While this is a positive sign for the industry, the BSA is never going to admit that it is winning any fight. The report said “Despite a global two-point drop in unlicensed software installation rates during the last two years, unlicensed software is still being used around the globe at alarming rates, accounting for 37 percent of software installed on personal computers. Although the overall commercial value of unlicensed software has also been declining, the majority of all countries in the survey still have unlicensed rates of 50 percent or higher.”
In the US, for example, ‘only’ 16 percent of software is used without permission, but in other parts of the world, rates are well over 80 percent. In countries where the average consumer has little money to spend, piracy rates are often very high.
This includes many African countries, such as Libya, where 90 percent of all software is used without permission. The same is true for Eastern Europe and Asia, where Armenia, Belarus, Bangladesh, Pakistan, and others have piracy rates above 80 percent.
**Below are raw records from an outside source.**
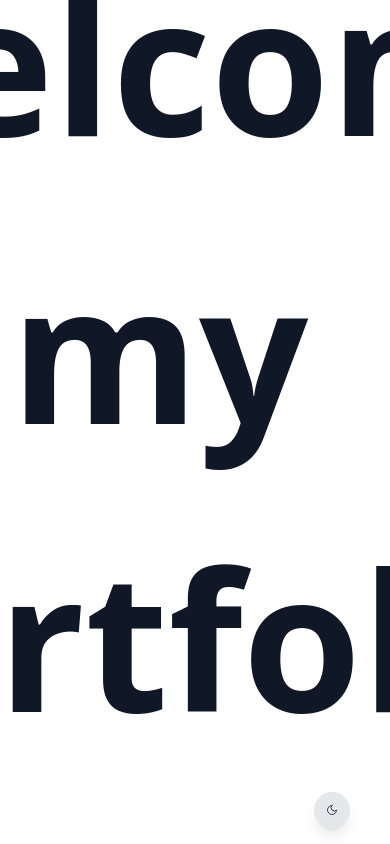
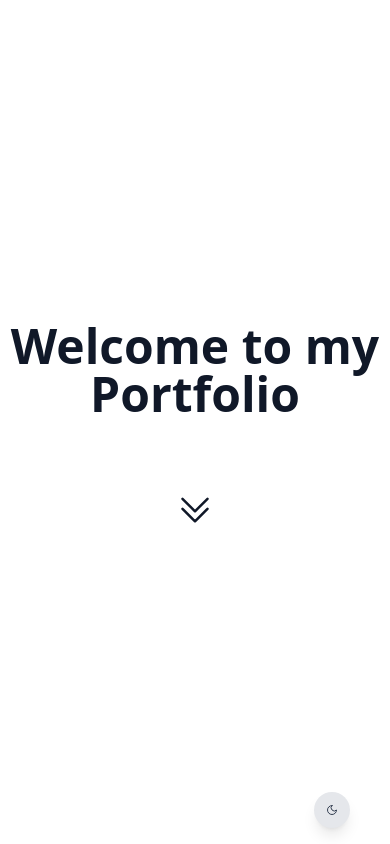
Before and after one commit to Arthurdevelops/Creative-Portfolio, a Next.js app: page / in a window 390 px wide. Built offline with nearby package versions, Linux system fonts and the light colour scheme.

Commit message:
update css for mobile

```diff
--- a/src/app/components/atoms/AnimatedText.tsx
+++ b/src/app/components/atoms/AnimatedText.tsx
@@ -23,13 +23,13 @@ export default function AnimatedText({
   const getVariantClasses = () => {
     switch (variant) {
       case "h1":
-        return "text-12xl font-bold";
+        return "text-5xl sm:text-6xl lg:text-9xl text-center sm:text-left font-bold";
       case "h2":
-        return "text-9xl font-bold";
+        return "text-5xl lg:text-9xl font-bold";
       case "h3":
-        return "text-6xl font-semibold";
+        return "text-3xl lg:text-6xl font-semibold";
       case "body":
-        return "text-2xl font-normal";
+        return "text-xl lg:text-2xl font-normal";
       case "small":
         return "sm";
       default:
--- a/src/app/components/atoms/Text.tsx
+++ b/src/app/components/atoms/Text.tsx
@@ -14,7 +14,7 @@ export default function Text({
   const getVariantClasses = () => {
     switch (variant) {
       case "h1":
-        return "text-6xl font-bold";
+        return "text-4xl lg:text-6xl font-bold";
       case "h2":
         return "text-3xl font-bold";
       case "h3":
--- a/src/app/components/sections/HeroSection.tsx
+++ b/src/app/components/sections/HeroSection.tsx
@@ -32,7 +32,7 @@ export default function HeroSection() {
           <ScrollArrow
             className="mt-8"
             onClick={scrollToProjects}
-            iconClassName="w-20 h-20"
+            iconClassName="size-10 lg:size-20"
           />
         </motion.div>
       </div>
```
What this suggests is not that the BSA should be allowed to nuke such countries from space, but that the price of software in those countries is too high. The BSA moans that software piracy hinder economic growth. At the same time, they could also subject people to malware risks, as more pirated software is correlated with more malware, the group warns. But the reality is that if you are trying to run a publishing company in Bangladesh you cant afford to have all your money allocated to paying the many hundreds of dollars per seat that some software companies are demanding.